=== Difference listings ===
+===+
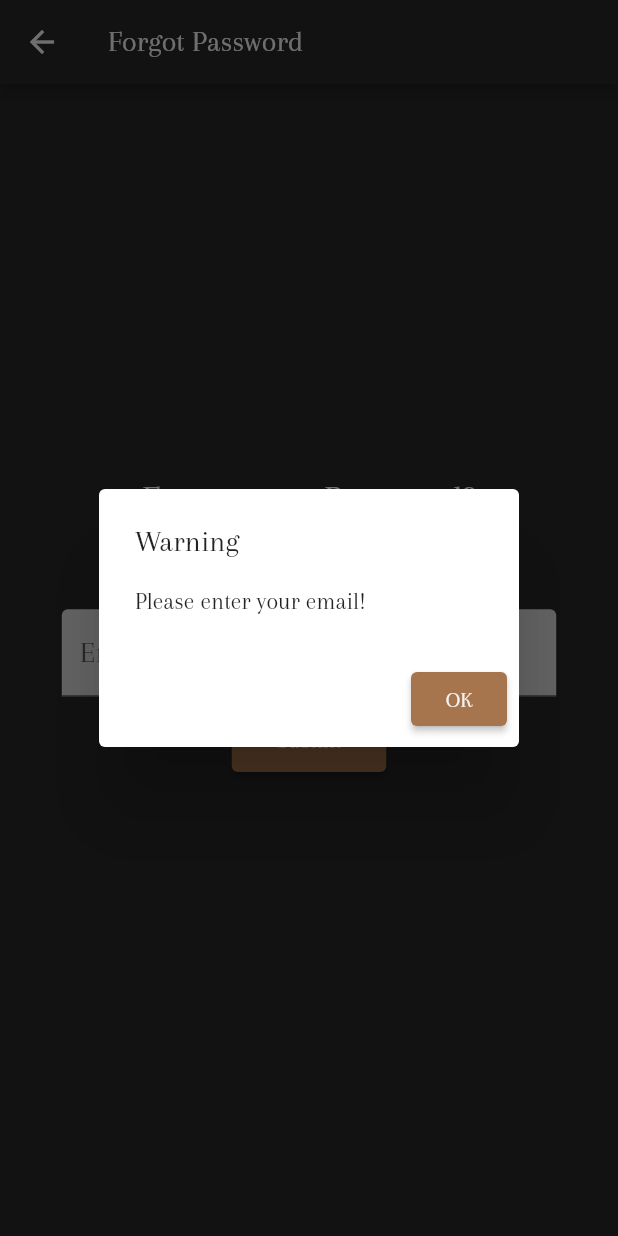
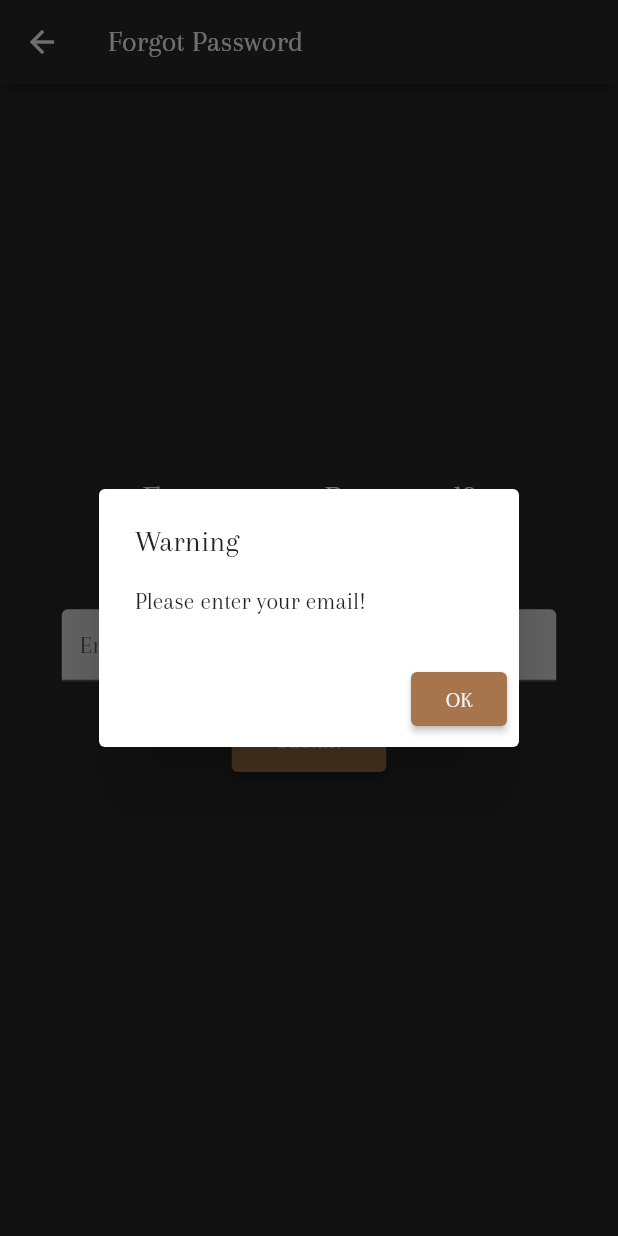
Before and after one commit to toastwareDevelopers/rent-car-with-driver-app, a Flutter app: the ForgotPasswordScreen screen opened by its route, after a tap on "Submit", on a phone screen of 412 x 824 dp. Run offline on Flutter 3.47's test engine with Material 2 defaults, Android fonts, the phone set to English and light mode, and no system bars; our stand-ins replace another_xlider, flutter_chat_bubble, flutter_datetime_picker, image_picker, socket_io_client; missing offline and left inert: iban; network calls fail.

Commit message:
warning messages and forgot password fix

```diff
--- a/lib/utils/warning_alert.dart
+++ b/lib/utils/warning_alert.dart
@@ -1,13 +1,13 @@
 import 'package:flutter/material.dart';
 
 class WarningAlert{
-  static Future<void> showWarningDialog(BuildContext context, String warning,Function func) async {
+  static Future<void> showWarningDialog(BuildContext context,String title,String warning,Function func) async {
     return showDialog<void>(
       context: context,
       barrierDismissible: false,
       builder: (BuildContext context) {
         return AlertDialog(
-          title: const Text('Warning'),
+          title: Text(title),
           content: SingleChildScrollView(
             child: Text(warning),
           ),
--- a/lib/views/loginRegister/forgotpassword_screen.dart
+++ b/lib/views/loginRegister/forgotpassword_screen.dart
@@ -85,9 +85,7 @@ class _ForgotPasswordScreenState extends State<ForgotPasswordScreen> {
                                 InputValidator.validateEmail(value),
                             controller: widget.emailController,
                             decoration: InputDecoration(
-                              //prefixIcon: Icon(Icons.person),
-                              labelText: 'Email',
-                              labelStyle: TextStyle(fontSize: 20.0),
+                              hintText: 'Email',
                             ),
                           ),
                         ),
@@ -104,14 +102,12 @@ class _ForgotPasswordScreenState extends State<ForgotPasswordScreen> {
                               onPressed: () async {
                                 if (widget.emailController.text.isEmpty == true) {
                                   WarningAlert.showWarningDialog(
-                                      context, "Please enter your email!", () {
+                                      context,"Warning","Please enter your email!", () {
                                     Navigator.pop(context);
                                   });
-                                } else if (!RegExp(r"""
-    ^[a-zA-Z0-9.a-zA-Z0-9!#$%&'*+-/=?^_`{|}~]+@[a-zA-Z0-9]+\.[a-zA-Z]+""")
-                                    .hasMatch(widget.emailController.text)) {
+                                } else if (InputValidator.validateEmail(widget.emailController.text) != "") {
                                   WarningAlert.showWarningDialog(
-                                    context,
+                                    context,"Warning",
                                     "Email format is wrong!",
                                     () {
                                       Navigator.pop(context);
@@ -122,7 +118,7 @@ class _ForgotPasswordScreenState extends State<ForgotPasswordScreen> {
                                       widget.emailController.text);
                                   if (status == 200) {
                                     WarningAlert.showWarningDialog(
-                                      context,
+                                      context,"Success",
                                       "Your new password is sent to your email.",
                                       () {
                                         Navigator.pop(context);
@@ -130,7 +126,7 @@ class _ForgotPasswordScreenState extends State<ForgotPasswordScreen> {
                                     );
                                   } else {
                                     WarningAlert.showWarningDialog(
-                                      context,
+                                      context,"Warning",
                                       "We can not reset your password now. Please try again later!",
                                       () {
                                         Navigator.pop(context);
--- a/lib/views/loginRegister/login_screen.dart
+++ b/lib/views/loginRegister/login_screen.dart
@@ -117,7 +117,7 @@ class _LoginScreenState extends State<LoginScreen> {
                             if (widget.emailController.text.isEmpty ||
                                 widget.passwordController.text.isEmpty) {
                               WarningAlert.showWarningDialog(
-                                  context, "Please fill al inputs!", () {
+                                  context,"Warning", "Please fill al inputs!", () {
                                 Navigator.pop(context);
                               });
                               // If email format is wrong
@@ -125,7 +125,7 @@ class _LoginScreenState extends State<LoginScreen> {
                                     r"""^[a-zA-Z0-9.a-zA-Z0-9!#$%&'*+-/=?^_`{|}~]+@[a-zA-Z0-9]+\.[a-zA-Z]+""")
                                 .hasMatch(widget.emailController.text)) {
                               WarningAlert.showWarningDialog(
-                                  context, "Email format is wrong!", () {
+                                  context, "Warning","Email format is wrong!", () {
                                 Navigator.pop(context);
                               });
                             } else {
@@ -137,7 +137,7 @@ class _LoginScreenState extends State<LoginScreen> {
                                   (await AuthService.login(login));
                               if (response.statusCode != 200) {
                                 WarningAlert.showWarningDialog(
-                                  context,
+                                  context,"Warning",
                                   response.body.split("\"")[3],
                                   () {
                                     Navigator.pop(context);
--- a/lib/views/loginRegister/register_driver_car.dart
+++ b/lib/views/loginRegister/register_driver_car.dart
@@ -335,12 +335,12 @@ class _RegisterDriverCarScreenState extends State<RegisterDriverCarScreen> {
                           widget.hourlyPriceController.text,
                           widget.taxNumberController.text)) {
                         WarningAlert.showWarningDialog(
-                            context, "You must fill all inputs", () {
+                            context, "Warning","You must fill all inputs", () {
                           Navigator.pop(context);
                         });
                       } else if(carPhotos.length - 1 < 3) {
                         WarningAlert.showWarningDialog(
-                            context, "You must upload at least 3 Car Photos!", () {
+                            context, "Warning","You must upload at least 3 Car Photos!", () {
                           Navigator.pop(context);
                         });
                       } else {
--- a/lib/views/loginRegister/register_driver_docs.dart
+++ b/lib/views/loginRegister/register_driver_docs.dart
@@ -97,7 +97,7 @@ class _RegisterDriverDocsScreenState extends State<RegisterDriverDocsScreen> {
                     onPressed: () async {
                       if(legalDocumentPhotos.length - 1 < 6) {
                         WarningAlert.showWarningDialog(
-                            context, "You must upload at least 6 photos!", () {
+                            context, "Warning","You must upload at least 6 photos!", () {
                           Navigator.pop(context);
                         });
                       } else {
@@ -149,7 +149,7 @@ class _RegisterDriverDocsScreenState extends State<RegisterDriverDocsScreen> {
                             },
                           );
                           WarningAlert.showWarningDialog(
-                              context,
+                              context,"Warning",
                               errorMessages[0] == "null"
                                   ? jsonDecode(res.body)["msg"]
                                   : errorMessages
@@ -161,7 +161,7 @@ class _RegisterDriverDocsScreenState extends State<RegisterDriverDocsScreen> {
                             Navigator.pop(context);
                           });
                         } else {
-                          WarningAlert.showWarningDialog(context,
+                          WarningAlert.showWarningDialog(context,"Success",
                               "Congrulations! You have registered succesfully!",
                                   () {
                                 Navigator.pushNamed(context, "/");
--- a/lib/views/loginRegister/register_driver_personal.dart
+++ b/lib/views/loginRegister/register_driver_personal.dart
@@ -365,7 +365,7 @@ class _RegisterDriverPersonalScreenState
                           widget.nationalIdController.text,
                           widget.biographyController.text)) {
                         WarningAlert.showWarningDialog(
-                            context, "Please fill all inputs", () {
+                            context,"Warning", "Please fill all inputs", () {
                           Navigator.pop(context);
                         });
                       } else {
--- a/lib/views/profile/editProfilePages/edit_customer.dart
+++ b/lib/views/profile/editProfilePages/edit_customer.dart
@@ -347,7 +347,7 @@ class _EditCustomerScreenState extends State<EditCustomerScreen> {
                                           password2.value.text.toString()) !=
                                       0) {
                                     WarningAlert.showWarningDialog(
-                                      context,
+                                      context,"Warning",
                                       "Master Password must be same as confirmation ,but was different!",
                                       () {
                                         Navigator.pop(context);
@@ -383,7 +383,7 @@ class _EditCustomerScreenState extends State<EditCustomerScreen> {
                                             RentVanApp.userId)) !=
                                         200) {
                                       WarningAlert.showWarningDialog(
-                                        context,
+                                        context,"Warning",
                                         "An Error occurred, We can not change your data!.",
                                         () {
                                           Navigator.pop(context);
--- a/lib/views/profile/editProfilePages/edit_driver_auth.dart
+++ b/lib/views/profile/editProfilePages/edit_driver_auth.dart
@@ -147,7 +147,7 @@ class _EditDriverAuthScreenState extends State<EditDriverAuthScreen> {
                     onPressed: () async {
                       if (!controlIsSamePasswordAndRePassword(
                           passwordController.text, repasswordController.text)) {
-                        WarningAlert.showWarningDialog(context,
+                        WarningAlert.showWarningDialog(context,"Warning",
                             "Master Password must be same as confirmation ,but was different!",
                             () {
                           Navigator.pop(context);
--- a/lib/views/profile/editProfilePages/edit_driver_car.dart
+++ b/lib/views/profile/editProfilePages/edit_driver_car.dart
@@ -322,7 +322,7 @@ class _EditDriverCarScreenState extends State<EditDriverCarScreen> {
                     onPressed: () {
                       if (carPhotos.length - 1 < 3) {
                         WarningAlert.showWarningDialog(
-                            context, "You must upload atleast 3 car photos!",
+                            context, "Warning","You must upload at least 3 car photos!",
                             () {
                           Navigator.pop(context);
                         });
--- a/lib/views/profile/editProfilePages/edit_driver_docs.dart
+++ b/lib/views/profile/editProfilePages/edit_driver_docs.dart
@@ -104,7 +104,7 @@ class _EditDriverDocsScreenState extends State<EditDriverDocsScreen> {
                     onPressed: () async {
                       if(legalDocumentPhotos.length - 1 < 6) {
                         WarningAlert.showWarningDialog(
-                            context, "You must upload atleast 6 legal document photos!", () {
+                            context,"Warning", "You must upload at least 6 legal document photos!", () {
                           Navigator.pop(context);
                         });
                       } else {
@@ -112,7 +112,7 @@ class _EditDriverDocsScreenState extends State<EditDriverDocsScreen> {
                         if ((await ProfileService.editDriver(EditDriverAuthScreen.editDriver, RentVanApp.userId)) !=
                             200) {
                           WarningAlert.showWarningDialog(
-                              context, "An Error occurred, We can not change your data!.", () {
+                              context, "Warning","An Error occurred, We can not change your data!.", () {
                             Navigator.pop(context);
                           });
                         } else {
--- a/lib/views/profile/review_screen.dart
+++ b/lib/views/profile/review_screen.dart
@@ -194,7 +194,7 @@ class _ReviewScreenState extends State<ReviewScreen> {
                               onPressed: () async {
                                 if (double.parse(widget.rating.text) > 10 ||
                                     double.parse(widget.rating.text) < 0) {
-                                  WarningAlert.showWarningDialog(context,
+                                  WarningAlert.showWarningDialog(context,"Warning",
                                       "Error! Rating must be within 0 and 10!",
                                       () {
                                     Navigator.pop(context);
@@ -208,7 +208,7 @@ class _ReviewScreenState extends State<ReviewScreen> {
                                           widget.rating.text,
                                           customerTrip.tripId);
                                   if (statusCode == 200) {
-                                    WarningAlert.showWarningDialog(context,
+                                    WarningAlert.showWarningDialog(context,"Success",
                                         "Congrulations! Your review is added succesfully!",
                                         () {
                                       Navigator.popUntil(context,
```
Also changed, not shown: lib/views/chat/message_screen.dart (+4 -4 lines), lib/views/loginRegister/register_customer.dart (+5 -5 lines), lib/views/loginRegister/register_driver_auth.dart (+4 -4 lines), lib/views/payment/payment.dart (+4 -4 lines), lib/views/profile/driver_balance.dart (+4 -4 lines).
+===+
=== Instructions to follow ===
Looking at the data above, show all lines where the word "wrong" occurs.

=== Solution ===
                                     "Email format is wrong!",
                               // If email format is wrong
-                                  context, "Email format is wrong!", () {
+                                  context, "Warning","Email format is wrong!", () {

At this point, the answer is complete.